According to the complaint, Cox's potential sponsors were encouraged by NASCAR to not work with him but instead associate themselves with Dale Earnhardt Jr. and Tony Stewart. It also refused to promote various programs Cox created to help make NASCAR more diverse, the lawsuit stated, and that his efforts to work with the NASCAR Drive for Diversity program were ignored.

In one allegation, Cox said that he talked with media personality Steve Harvey about creating "Steve Harvey Races 4 Education" and NASCAR ruined the potential deal by telling Harvey it would not sanction any race team associated with Cox.

Cox claims that NASCAR and its teams have "engaged in unlawful intentional racial discrimination by refusing to sanction African-American owned racing teams ... and by refusing to hire African-American drivers for its racing teams."
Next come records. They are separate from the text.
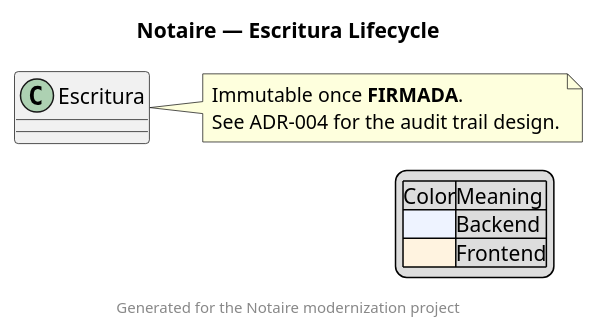
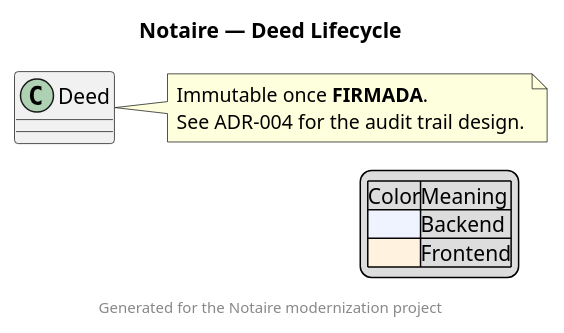
Before and after one commit to matiaspakua/notaire: the fifth of 6 diagrams in .claude/skills/plantuml/references/styling-and-layout.md, drawn with PlantUML. The commit also changed 1430 other files, not shown here.

````diff
--- a/.claude/skills/plantuml/references/styling-and-layout.md
+++ b/.claude/skills/plantuml/references/styling-and-layout.md
@@ -71,16 +71,16 @@
 ```plantuml
 @startuml
-title Notaire — Escritura Lifecycle
-class Escritura
-note right of Escritura
+title Notaire — Deed Lifecycle
+class Deed
+note right of Deed
   Immutable once **FIRMADA**.
   See ADR-004 for the audit trail design.
 end note
 legend right
   |Color|Meaning|
   |<#EEF3FF>|Backend|
   |<#FFF3E0>|Frontend|
 endlegend
 footer Generated for the Notaire modernization project
 @enduml
 ```
````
In a statement, NASCAR defended its Drive for Diversity program -- which has been in place since 2004 -- and said it will fight the lawsuit.

"NASCAR embraces all individuals interested and involved in our sport, whether as partners, fans, competitors or employees, and there is no merit to this lawsuit," the statement said. "NASCAR has a long-standing history of investing in diversity efforts including the NASCAR Drive for Diversity, NASCAR Diversity Internship and NASCAR Diversity Pit Crew Development programs. ... We stand behind our actions, and will not let a publicity-seeking legal action deter us from our mission.

"NASCAR not only will defend our organization against these meritless allegations, but we will be asserting our own claims against Mr. Cox for his defamatory actions."

Cox also is founder of the Minority Youth Matters Movement, whose website lists its mission as to "enlighten the American public, the corporate sponsors, NASCAR teams, and owners on the disproportion of sponsorship dollars dedicated to minority NASCAR teams, employment, educational programs and opportunities to race in all series." It has issued news releases about possible protests at NASCAR events and tweets often alleging racism in NASCAR.

"We established these [diversity] programs to create opportunities for women and minorities, and embrace people of all backgrounds, within the industry," NASCAR said in its statement. "Diversity both on and off the track continues to be a top priority for NASCAR and its stakeholders."

NASCAR has one full-time African-American driver in its three national series -- Roush Fenway Racing driver Darrell Wallace Jr., who competes in the Xfinity Series. Its national series team ownership includes JTG Daugherty Racing co-owner Brad Daugherty (an ESPN basketball analyst) and Xfinity Series team owner Victor Obaika.